Reihan, Shaked, Sun 2.8.09, Afternoon
15:55 – Shaked-Tura Checkpoint
The checkpoint is almost empty with occasional traffic in the direction of the seamline zone. We remained there to observe for 15 minutes and left at 16:10.
16:15 Reihan- Barta’a Checkpoint
We went directly to the upper entrance to the terminal where we can see if there were any problems of people being delayed. Two windows remained open for the entire time we were there. One of the women inspectors noted what was going on at the entrance: “They’re talking to the women from “Watch” and they knew that we were there. Throughout the hour we observed the usual routine: the turnstile opens every five minutes and 9-12 people enter each time. Occasionally someone gets caught inside the turnstile and had to remain standing in this “cage” until it turned again, occasionally someone gets hit by the turnstile. The line outside occasionally grew to a dozen people but people continued to enter quickly.
A woman with an infant and two other small children attempted to pass through to the seamline zone and was refused. We could not find out why. A man from Jerusalem attempted to get back into the West Bank without a permit. He wanders about at the entrance and people shout at us. “He’s been here for six hours already. What’s he going to do? Sleep here?”
Evidently there is a wedding today and families dressed up in holiday clothes are coming from the Israeli side of Barta’a. As we left the entrance and walked back to the upper parking lot we saw a lineup of half a dozen cars - evidently the wedding party - waiting to get through to the West Bank. A taxi on its way to the seamline zone is being held up and everyone is waiting. People are standing next tot the cars in holiday clothes – including a woman who appears to be the bride - waiting to have their documents checked. People driving through are now allowed to be checked at the vehicle checkpoint and drive through without passengers having to go through the terminal. From inside one of the cars we can hear someone playing a darbuka and people clapping hands. As we leave the taxi going through towards the seamline zone that was holding up traffic is released and the wedding procession drives through.
A man accosts us. “The humiliation we have to go through at the checkpoints – there’s nothing like it anywhere else. Maybe in South Africa.”

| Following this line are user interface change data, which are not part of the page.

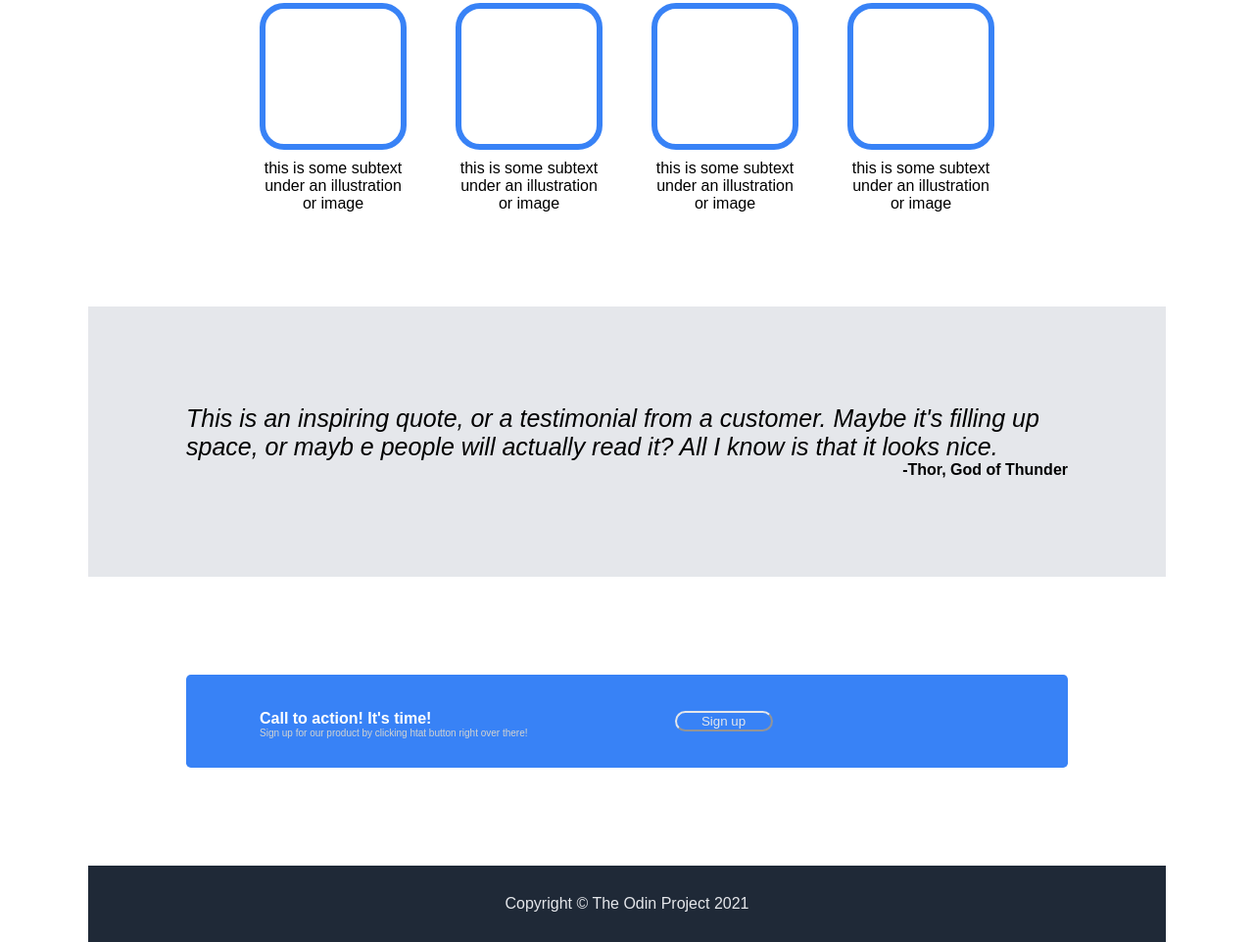
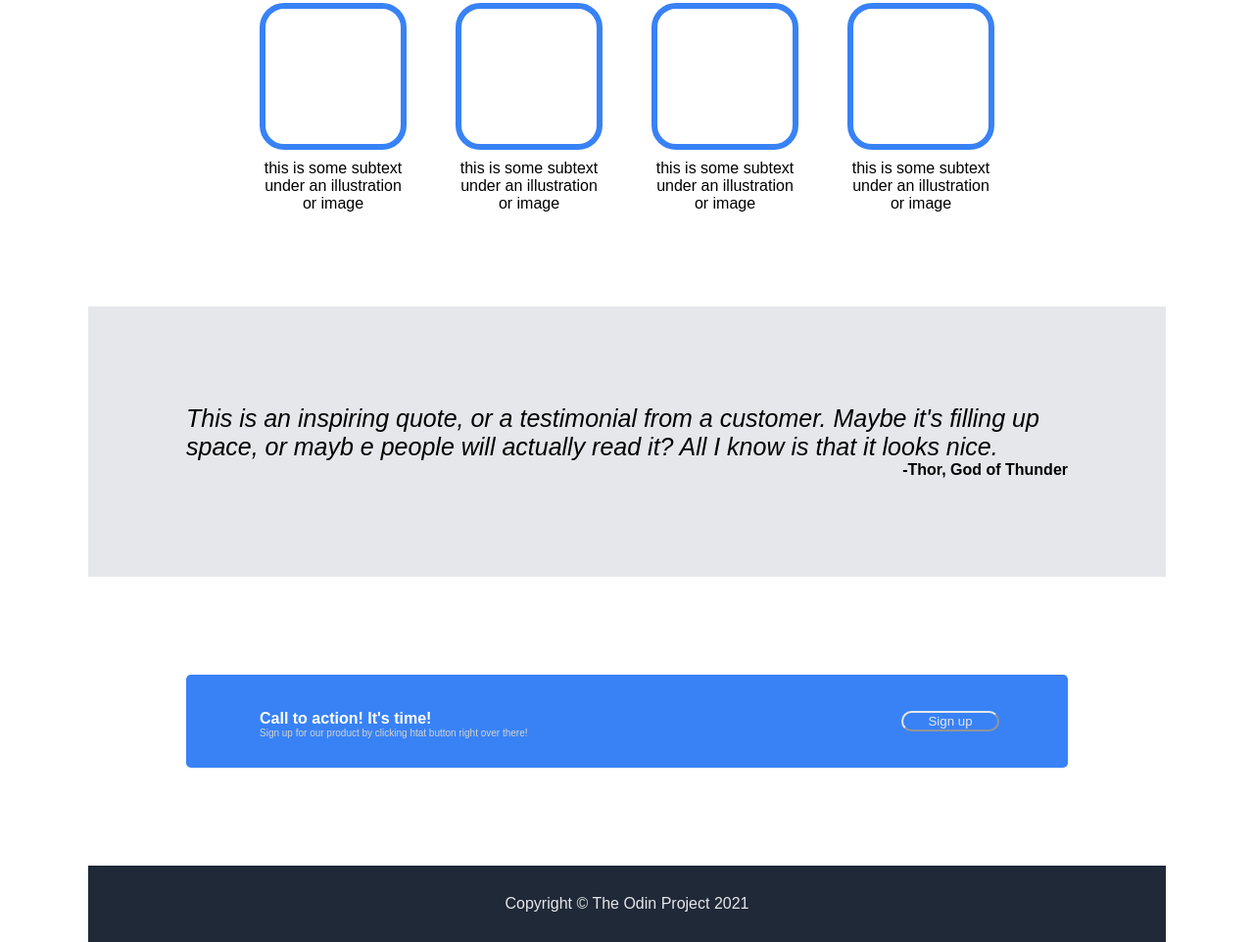
Before and after one commit to josh59/PROJECT-Landing-Page, a plain HTML site: page index.html in a window 1280 px wide. Shown: the part 689-1651 px from the top of the page at 98% size. Drawn offline with Linux system fonts and the light colour scheme.

```diff
--- a/style.css
+++ b/style.css
@@ -10,7 +10,6 @@
 .header{
     display: flex;
     background-color: #1f2937;
-
     justify-content: space-between;
     align-items: center;
     padding:0px 100px;
@@ -19,10 +18,9 @@
 .sub-header{
     display: inline-flex;
     flex-direction: row;
-    /*outline: blue;*/
-    /*margin: 10px;*/
     background-color:#1f2937;
     padding:50px 100px;
+    justify-content: space-between;
 }
 img{
     display:flex;
@@ -133,6 +131,7 @@
     margin:100px;
     padding: 20px;
     border-radius: .3em;
+    justify-content: space-between;
 }
 .mid-body{
     display: flex;
@@ -162,7 +161,7 @@
     border-color:#e5e7eb;
     border-radius: 1em;
     color:#e5e7eb;
-    margin-left: 150px;
+    margin-right: 50px;
     width: 100px;
 }
 .redundant{
```
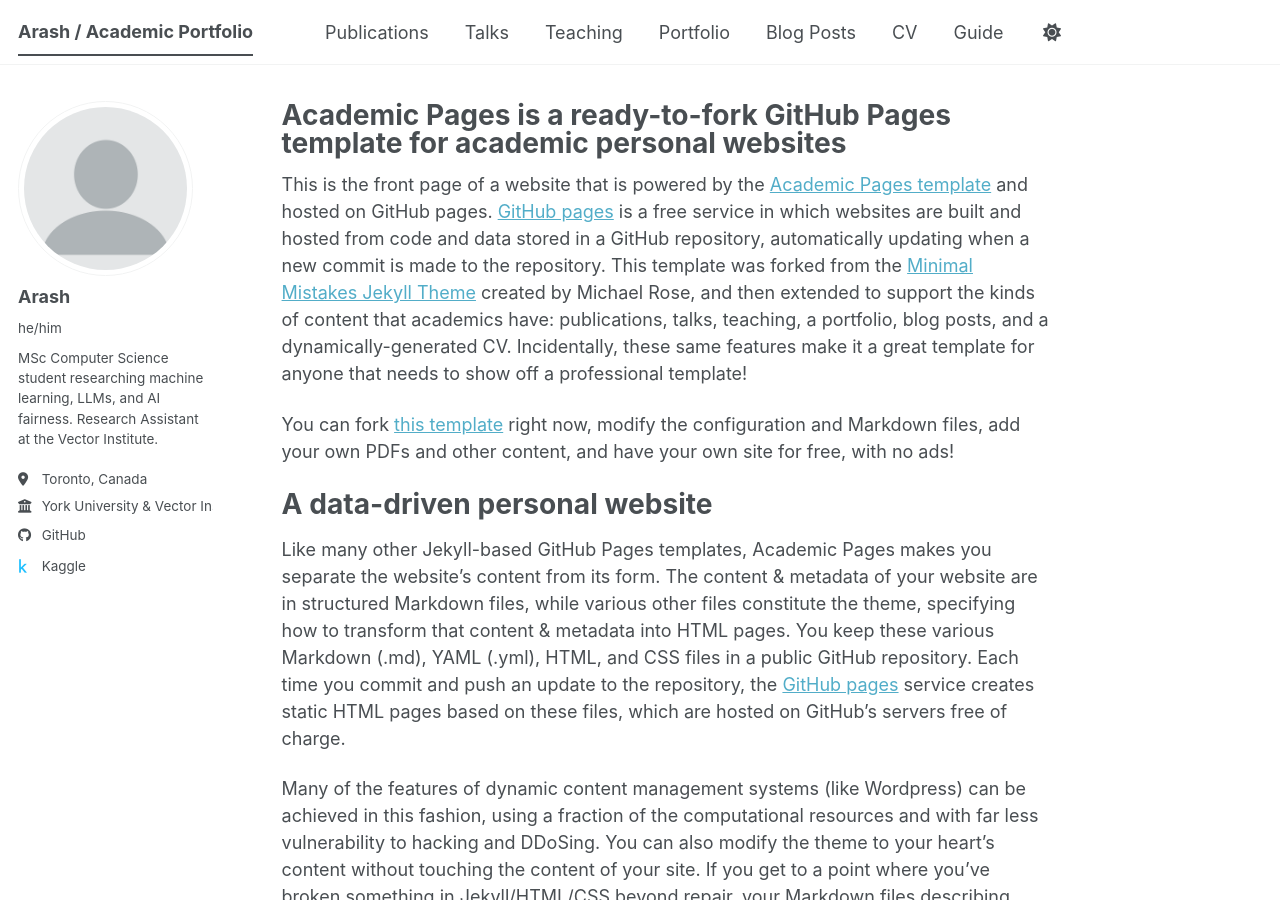
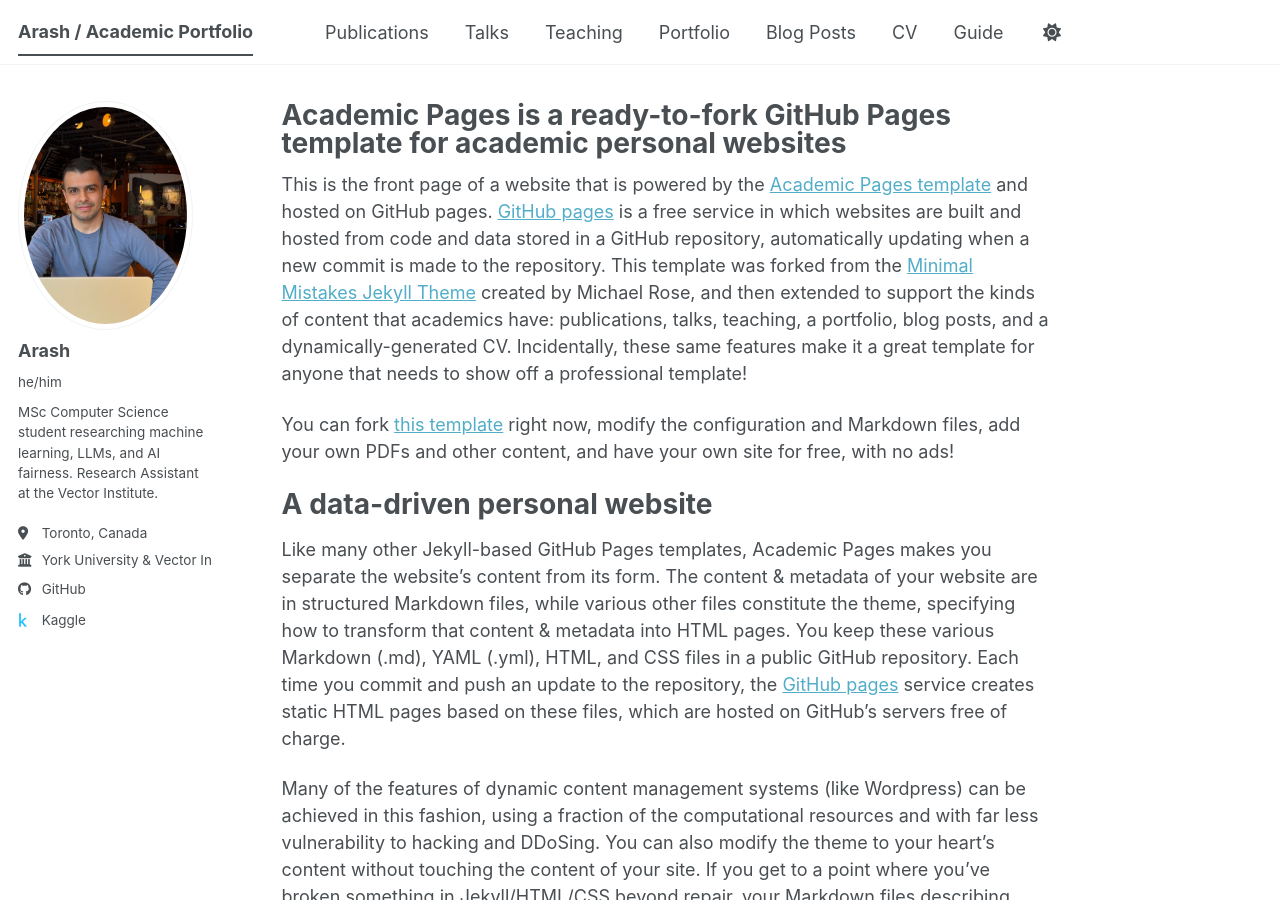
Before and after one commit to arashasg/arashasg.github.io, a Jekyll site: the page built from _pages/about.md, in a window 1280 px wide and 900 px high. Built offline with Jekyll 4.4.1, drawn with Linux system fonts in a browser that asks for light colours; a script bundle is joined from its source files by our own code; library files that are not in the unit come from our copies.

Commit message:
add image

```diff
--- a/_config.yml
+++ b/_config.yml
@@ -23,7 +23,7 @@
 #               Additional customization can be done by editing /_includes/author-profile.html
 author:
   # Biographic information
-  avatar           : "profile.png" # Upload your photo to the images folder and change this filename if needed
+  avatar           : "profile.jpg" # Upload your photo to the images folder and change this filename if needed
   name             : "Arash"
   pronouns         : "he/him"
   bio              : "MSc Computer Science student researching machine learning, LLMs, and AI fairness. Research Assistant at the Vector Institute."
```
Also changed, not shown: images/profile.jpg (added).
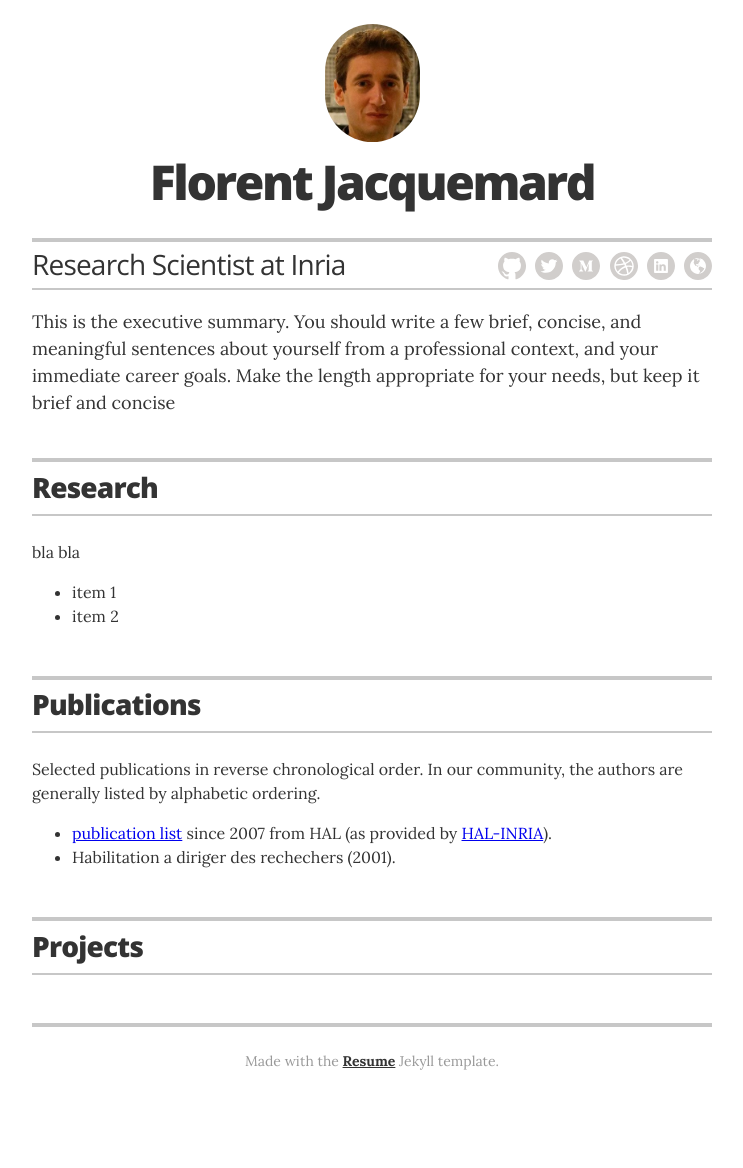
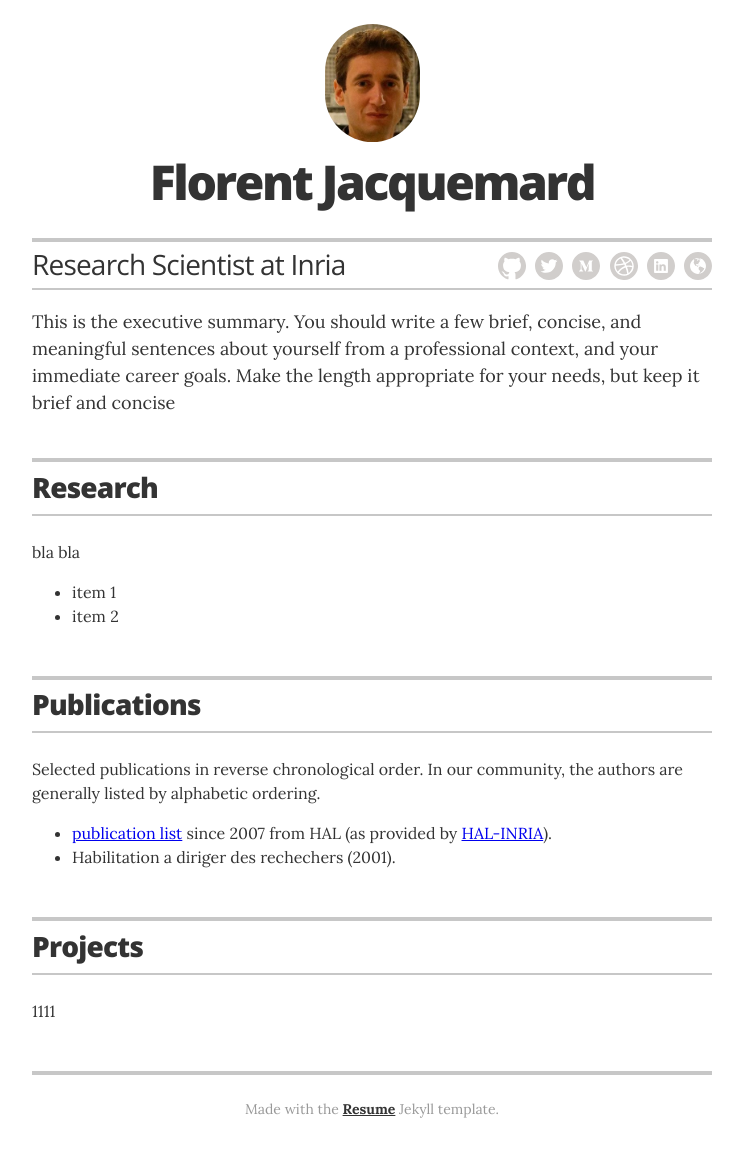
Before and after one commit to florento/florent-jacquemard.github.io, a Jekyll site: the page built from index.html, in a window 1280 px wide. Shown: the whole page, without its empty margins (268-1011 px from the left). Built offline with Jekyll 4.4.1, drawn with Linux system fonts in a browser that asks for light colours; before the commit the page ends 1120 px from its top, so only the background shows below that.

Commit message:
debug projects

```diff
--- a/_layouts/resume.html
+++ b/_layouts/resume.html
@@ -140,7 +140,7 @@
           <h2>Software</h2>
         </header>
 
-        {% for soft in site.software reversed %}
+        {% for soft in site.software %}
         <div class="resume-item" itemtype="http://schema.org/CreativeWork">
           <p>{{ soft.content | markdownify }}</p>
         </div><!-- end of resume-item -->
@@ -156,8 +156,10 @@
         <header class="section-header">
           <h2>Projects</h2>
         </header>
+        <p>1111</p>
 
         {% for project in site.projects reversed %}
+        <p>2222</p>
         <div class="resume-item" itemscope itemtype="http://schema.org/CreativeWork">
           <meta itemprop="creator" content="{{ site.resume_name }}" itemtype="http://schema.org/Person" />
           <h3 class="resume-item-title" itemprop="name">{% if project.url %}<a href="{{ project.url }}" itemprop="url">{{ project.project }}</a>{% else %}{{ project.name }}{% endif %}
```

“Actually,” I answer, “There is, but that doesn’t make it right.”
Another man demands, “When will it end?”
We left at 17:40.